TASK TO COMPLETE
A word-for-word copy of the listing is required, and it must contain no pictures.

──────

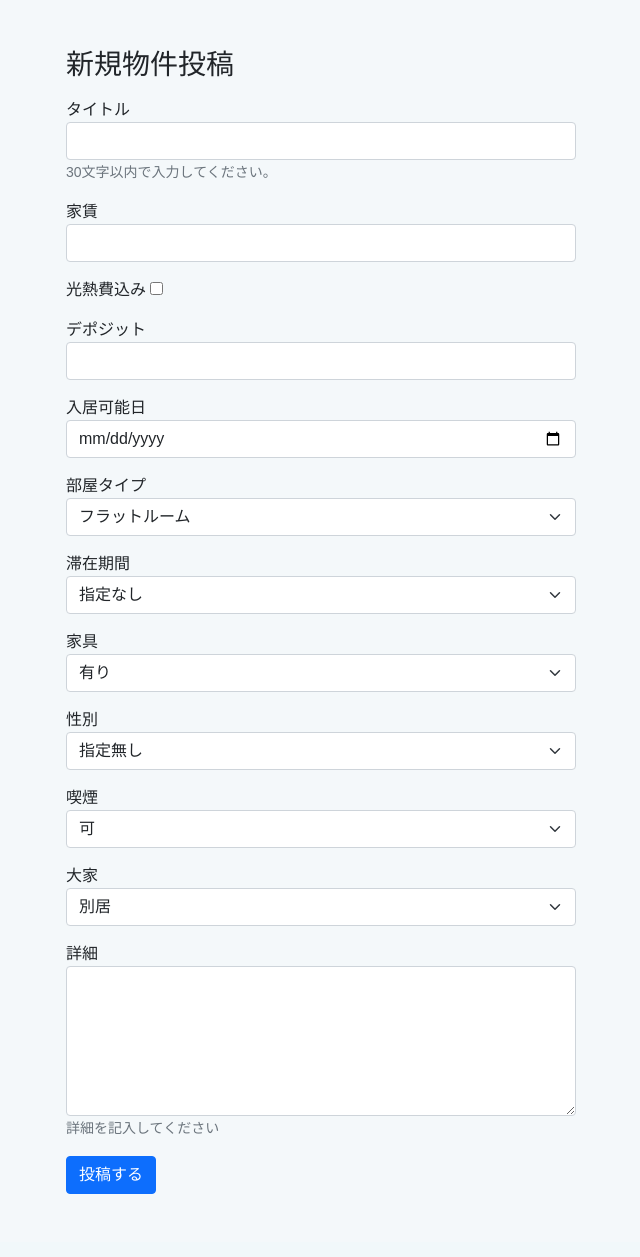
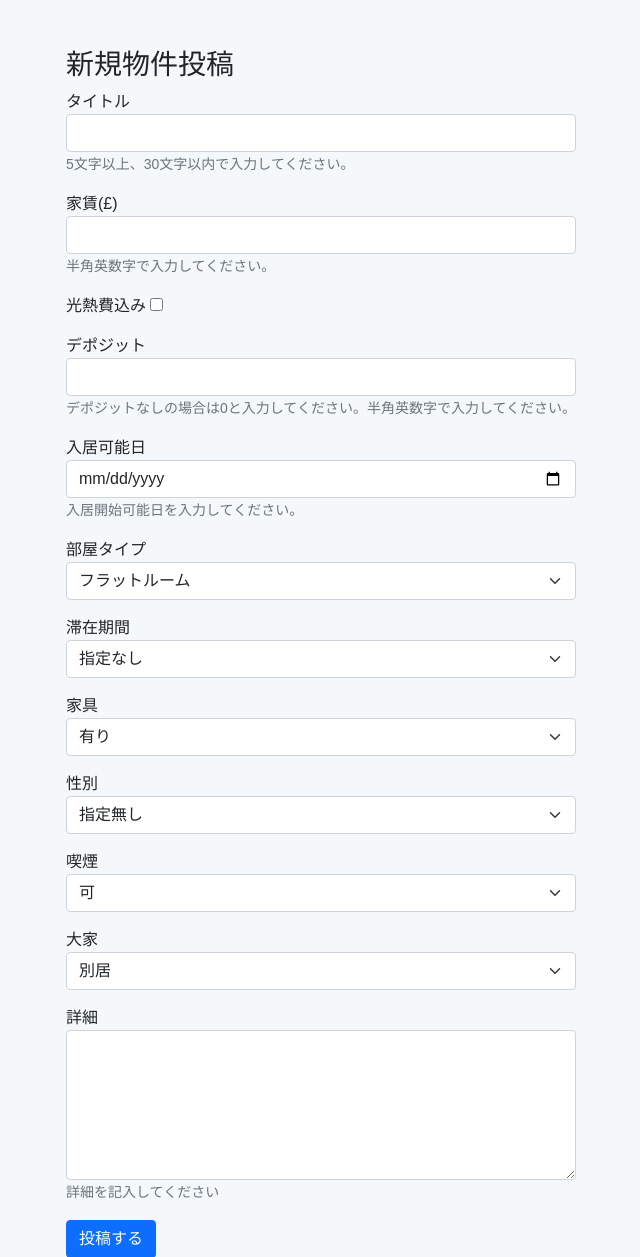
Before and after one commit to irmk323/Remixb, a Flask app: page /create in a window 1280 px wide. Shown: the part 90-1347 px from the top of the page, without its empty margins (64-704 px from the left). Before the commit the page ends 1284 px from the top, so only its background shows below. Run offline with Flask 2, Linux system fonts and the light colour scheme.

Commit message:
improved create form

```diff
--- a/forms.py
+++ b/forms.py
@@ -3,6 +3,8 @@ from wtforms import EmailField, PasswordField, BooleanField, SubmitField,DateFie
 from wtforms.validators import DataRequired, Email,Regexp,InputRequired
 from wtforms import (EmailField, PasswordField, BooleanField,
    SubmitField, StringField ,TextAreaField)
+
+message_required="この項目は必須項目です。"
 
 class LoginForm(FlaskForm):
 
@@ -24,14 +26,13 @@ class MessageForm(FlaskForm):
     submit = SubmitField('Submit')
 
 class NewpostForm(FlaskForm):
-   title = StringField('タイトル', validators=[DataRequired()])
-   detail = TextAreaField('詳細', validators=[DataRequired()])
-   # monthly_rent = StringField('家賃', validators=[Regexp("^[a-zA-Z0-9]+$")])
-   monthly_rent = StringField('家賃')
+   title = StringField('タイトル', validators=[DataRequired(message=message_required)])
+   detail = TextAreaField('詳細', validators=[DataRequired(message=message_required)])
+   monthly_rent = StringField('家賃', validators=[Regexp("^[0-9]+$" ,message="半角数字で入力してください"),DataRequired(message=message_required)])
    is_bill_included = BooleanField('光熱費込み',render_kw={'value': 'True'}, false_values={False, 'false', ''})
    # deposit = StringField('デポジット', validators=[Regexp("^[a-zA-Z0-9]+$")])
-   deposit = StringField('デポジット')
-   start_date = DateField('入居可能日')
+   deposit = StringField('デポジット', validators=[Regexp("^[0-9]+$" ,message="半角数字で入力してください"),DataRequired(message=message_required)])
+   start_date = DateField('入居可能日',validators=[InputRequired(message="入居可能開始日を入力してください")])
    room_type = SelectField('部屋タイプ', choices=[('flat', 'フラットルーム'), ('studio', 'スタジオ'), ('rent', '賃貸物件')])
    duration = SelectField('滞在期間', choices=[('0', '指定なし'), ('1', '1ヶ月以内'), ('3', '3ヶ月以内'), ('6', '6ヶ月以内'),('12', '1年以内'),('24', '2年以内'),('25', 'それ以上')])
    is_furnished = SelectField('家具', choices=[('True', '有り'), ('False', '無し')],coerce=lambda x: True if x == 'True' else False)
@@ -40,9 +41,9 @@ class NewpostForm(FlaskForm):
    with_landload = SelectField('大家', choices=[('False', '別居'),('True', '同居')], validators=[InputRequired()],coerce=lambda x: True if x == 'True' else False)
    submit = SubmitField('投稿する')
 
-   # def validate_title(self, title):
-   #    if len(title.data) < 5:
-   #       raise ValidationError("タイトルを5文字以上入力してください")
+   def validate_title(self, title):
+      if len(title.data) < 5:
+         raise ValidationError("タイトルを5文字以上入力してください")
 
    # def validate_tags(self, tags):
    #    tag_list = tags.data.strip().split(",")
--- a/templates/create.html
+++ b/templates/create.html
@@ -5,8 +5,8 @@
     <div class="container">
         <div class="p-5">
             <h3>新規物件投稿</h3>
-            <form action="/create" method='POST'>
-                <p>
+            <form action="/create" method='POST' novalidate="novalidate">
+                <!-- <p>
                     {% with messages = get_flashed_messages() %}
                       {% if messages %}
                         {% for message in messages %}
@@ -14,19 +14,23 @@
                         {% endfor %}
                       {% endif %}
                     {% endwith %}
-                    </p>
+                    </p> -->
+                {{ form.hidden_tag() }}
                 <div>{{ form.title.label() }}</div>
-                {{ form.hidden_tag() }}
                 <div class="form-group pb-3">
                 {% for error in form.title.errors %}
                     <span style="color: red;">{{ error }}</span>
                 {% endfor %}
                     {{ form.title(class="form-control create-form") }}
-                    <small id="title-help" class="form-text text-muted">30文字以内で入力してください。</small>
+                    <small id="title-help" class="form-text text-muted">5文字以上、30文字以内で入力してください。</small>
                 </div>
                 <div class="form-group pb-3">
-                    {{ form.monthly_rent.label() }}
+                    {{ form.monthly_rent.label() }}(£)
+                    {% for error in form.monthly_rent.errors %}
+                    <span style="color: red;">{{ error }}</span>
+                    {% endfor %}
                     {{ form.monthly_rent(class="form-control create-form") }}
+                    <small id="title-help" class="form-text text-muted">半角英数字で入力してください。</small>
                 </div>
                 <div class="form-group pb-3">
                     {{ form.is_bill_included.label() }}
@@ -34,11 +38,19 @@
                 </div>
                 <div class="form-group pb-3">
                     {{ form.deposit.label() }}
+                    {% for error in form.deposit.errors %}
+                    <span style="color: red;">{{ error }}</span>
+                    {% endfor %}
                     {{ form.deposit(class="form-control create-form") }}
+                    <small id="title-help" class="form-text text-muted">デポジットなしの場合は0と入力してください。半角英数字で入力してください。</small>
                 </div>
                 <div class="form-group pb-3">
                     {{ form.start_date.label() }}
+                    {% for error in form.start_date.errors %}
+                    <span style="color: red;">{{ error }}</span>
+                    {% endfor %}
                     {{ form.start_date(class="form-control create-form") }}
+                    <small id="title-help" class="form-text text-muted">入居開始可能日を入力してください。</small>
                 </div>
                 <div class="form-group pb-3">
                     {{ form.room_type.label() }}
@@ -66,6 +78,9 @@
                 </div>
                 <div class="form-group pb-3">
                     {{ form.detail.label() }}
+                    {% for error in form.detail.errors %}
+                    <span style="color: red;">{{ error }}</span>
+                    {% endfor %}
                     {{ form.detail(class="form-control create-form create-text-area") }}
                     <small id="title-help" class="form-text text-muted">詳細を記入してください</small>
                 </div>
--- a/views.py
+++ b/views.py
@@ -130,6 +130,7 @@ def create():
     print(form.validate_on_submit())
     flash(form.errors)
     if form.validate_on_submit():
+
        post = Post(
         title = request.form.get('title'),
         detail = request.form.get('detail'),
@@ -142,7 +143,8 @@ def create():
         gender = request.form.get('gender'),
         is_smorkable = True if request.form.get('is_smorkable') == 'True' else False,
         with_landload =   True if request.form.get('with_landload')  == 'True' else False,
-        start_date = datetime.strptime(request.form.get('start_date'), '%Y-%m-%d')
+        start_date = datetime.strptime(request.form.get('start_date'), '%Y-%m-%d'),
+        created_at = datetime.now()
        )
        db.session.add(post)
        db.session.commit()
```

──────

RESPONSE TO THIS TASK
Before and after one commit to irmk323/Remixb, a Flask app: page /create in a window 1280 px wide. Shown: the part 90-1347 px from the top of the page, without its empty margins (64-704 px from the left). Before the commit the page ends 1284 px from the top, so only its background shows below. Run offline with Flask 2, Linux system fonts and the light colour scheme.

Commit message:
improved create form

```diff
--- a/forms.py
+++ b/forms.py
@@ -3,6 +3,8 @@ from wtforms import EmailField, PasswordField, BooleanField, SubmitField,DateFie
 from wtforms.validators import DataRequired, Email,Regexp,InputRequired
 from wtforms import (EmailField, PasswordField, BooleanField,
    SubmitField, StringField ,TextAreaField)
+
+message_required="この項目は必須項目です。"
 
 class LoginForm(FlaskForm):
 
@@ -24,14 +26,13 @@ class MessageForm(FlaskForm):
     submit = SubmitField('Submit')
 
 class NewpostForm(FlaskForm):
-   title = StringField('タイトル', validators=[DataRequired()])
-   detail = TextAreaField('詳細', validators=[DataRequired()])
-   # monthly_rent = StringField('家賃', validators=[Regexp("^[a-zA-Z0-9]+$")])
-   monthly_rent = StringField('家賃')
+   title = StringField('タイトル', validators=[DataRequired(message=message_required)])
+   detail = TextAreaField('詳細', validators=[DataRequired(message=message_required)])
+   monthly_rent = StringField('家賃', validators=[Regexp("^[0-9]+$" ,message="半角数字で入力してください"),DataRequired(message=message_required)])
    is_bill_included = BooleanField('光熱費込み',render_kw={'value': 'True'}, false_values={False, 'false', ''})
    # deposit = StringField('デポジット', validators=[Regexp("^[a-zA-Z0-9]+$")])
-   deposit = StringField('デポジット')
-   start_date = DateField('入居可能日')
+   deposit = StringField('デポジット', validators=[Regexp("^[0-9]+$" ,message="半角数字で入力してください"),DataRequired(message=message_required)])
+   start_date = DateField('入居可能日',validators=[InputRequired(message="入居可能開始日を入力してください")])
    room_type = SelectField('部屋タイプ', choices=[('flat', 'フラットルーム'), ('studio', 'スタジオ'), ('rent', '賃貸物件')])
    duration = SelectField('滞在期間', choices=[('0', '指定なし'), ('1', '1ヶ月以内'), ('3', '3ヶ月以内'), ('6', '6ヶ月以内'),('12', '1年以内'),('24', '2年以内'),('25', 'それ以上')])
    is_furnished = SelectField('家具', choices=[('True', '有り'), ('False', '無し')],coerce=lambda x: True if x == 'True' else False)
@@ -40,9 +41,9 @@ class NewpostForm(FlaskForm):
    with_landload = SelectField('大家', choices=[('False', '別居'),('True', '同居')], validators=[InputRequired()],coerce=lambda x: True if x == 'True' else False)
    submit = SubmitField('投稿する')
 
-   # def validate_title(self, title):
-   #    if len(title.data) < 5:
-   #       raise ValidationError("タイトルを5文字以上入力してください")
+   def validate_title(self, title):
+      if len(title.data) < 5:
+         raise ValidationError("タイトルを5文字以上入力してください")
 
    # def validate_tags(self, tags):
    #    tag_list = tags.data.strip().split(",")
--- a/templates/create.html
+++ b/templates/create.html
@@ -5,8 +5,8 @@
     <div class="container">
         <div class="p-5">
             <h3>新規物件投稿</h3>
-            <form action="/create" method='POST'>
-                <p>
+            <form action="/create" method='POST' novalidate="novalidate">
+                <!-- <p>
                     {% with messages = get_flashed_messages() %}
                       {% if messages %}
                         {% for message in messages %}
@@ -14,19 +14,23 @@
                         {% endfor %}
                       {% endif %}
                     {% endwith %}
-                    </p>
+                    </p> -->
+                {{ form.hidden_tag() }}
                 <div>{{ form.title.label() }}</div>
-                {{ form.hidden_tag() }}
                 <div class="form-group pb-3">
                 {% for error in form.title.errors %}
                     <span style="color: red;">{{ error }}</span>
                 {% endfor %}
                     {{ form.title(class="form-control create-form") }}
-                    <small id="title-help" class="form-text text-muted">30文字以内で入力してください。</small>
+                    <small id="title-help" class="form-text text-muted">5文字以上、30文字以内で入力してください。</small>
                 </div>
                 <div class="form-group pb-3">
-                    {{ form.monthly_rent.label() }}
+                    {{ form.monthly_rent.label() }}(£)
+                    {% for error in form.monthly_rent.errors %}
+                    <span style="color: red;">{{ error }}</span>
+                    {% endfor %}
                     {{ form.monthly_rent(class="form-control create-form") }}
+                    <small id="title-help" class="form-text text-muted">半角英数字で入力してください。</small>
                 </div>
                 <div class="form-group pb-3">
                     {{ form.is_bill_included.label() }}
@@ -34,11 +38,19 @@
                 </div>
                 <div class="form-group pb-3">
                     {{ form.deposit.label() }}
+                    {% for error in form.deposit.errors %}
+                    <span style="color: red;">{{ error }}</span>
+                    {% endfor %}
                     {{ form.deposit(class="form-control create-form") }}
+                    <small id="title-help" class="form-text text-muted">デポジットなしの場合は0と入力してください。半角英数字で入力してください。</small>
                 </div>
                 <div class="form-group pb-3">
                     {{ form.start_date.label() }}
+                    {% for error in form.start_date.errors %}
+                    <span style="color: red;">{{ error }}</span>
+                    {% endfor %}
                     {{ form.start_date(class="form-control create-form") }}
+                    <small id="title-help" class="form-text text-muted">入居開始可能日を入力してください。</small>
                 </div>
                 <div class="form-group pb-3">
                     {{ form.room_type.label() }}
@@ -66,6 +78,9 @@
                 </div>
                 <div class="form-group pb-3">
                     {{ form.detail.label() }}
+                    {% for error in form.detail.errors %}
+                    <span style="color: red;">{{ error }}</span>
+                    {% endfor %}
                     {{ form.detail(class="form-control create-form create-text-area") }}
                     <small id="title-help" class="form-text text-muted">詳細を記入してください</small>
                 </div>
--- a/views.py
+++ b/views.py
@@ -130,6 +130,7 @@ def create():
     print(form.validate_on_submit())
     flash(form.errors)
     if form.validate_on_submit():
+
        post = Post(
         title = request.form.get('title'),
         detail = request.form.get('detail'),
@@ -142,7 +143,8 @@ def create():
         gender = request.form.get('gender'),
         is_smorkable = True if request.form.get('is_smorkable') == 'True' else False,
         with_landload =   True if request.form.get('with_landload')  == 'True' else False,
-        start_date = datetime.strptime(request.form.get('start_date'), '%Y-%m-%d')
+        start_date = datetime.strptime(request.form.get('start_date'), '%Y-%m-%d'),
+        created_at = datetime.now()
        )
        db.session.add(post)
        db.session.commit()
```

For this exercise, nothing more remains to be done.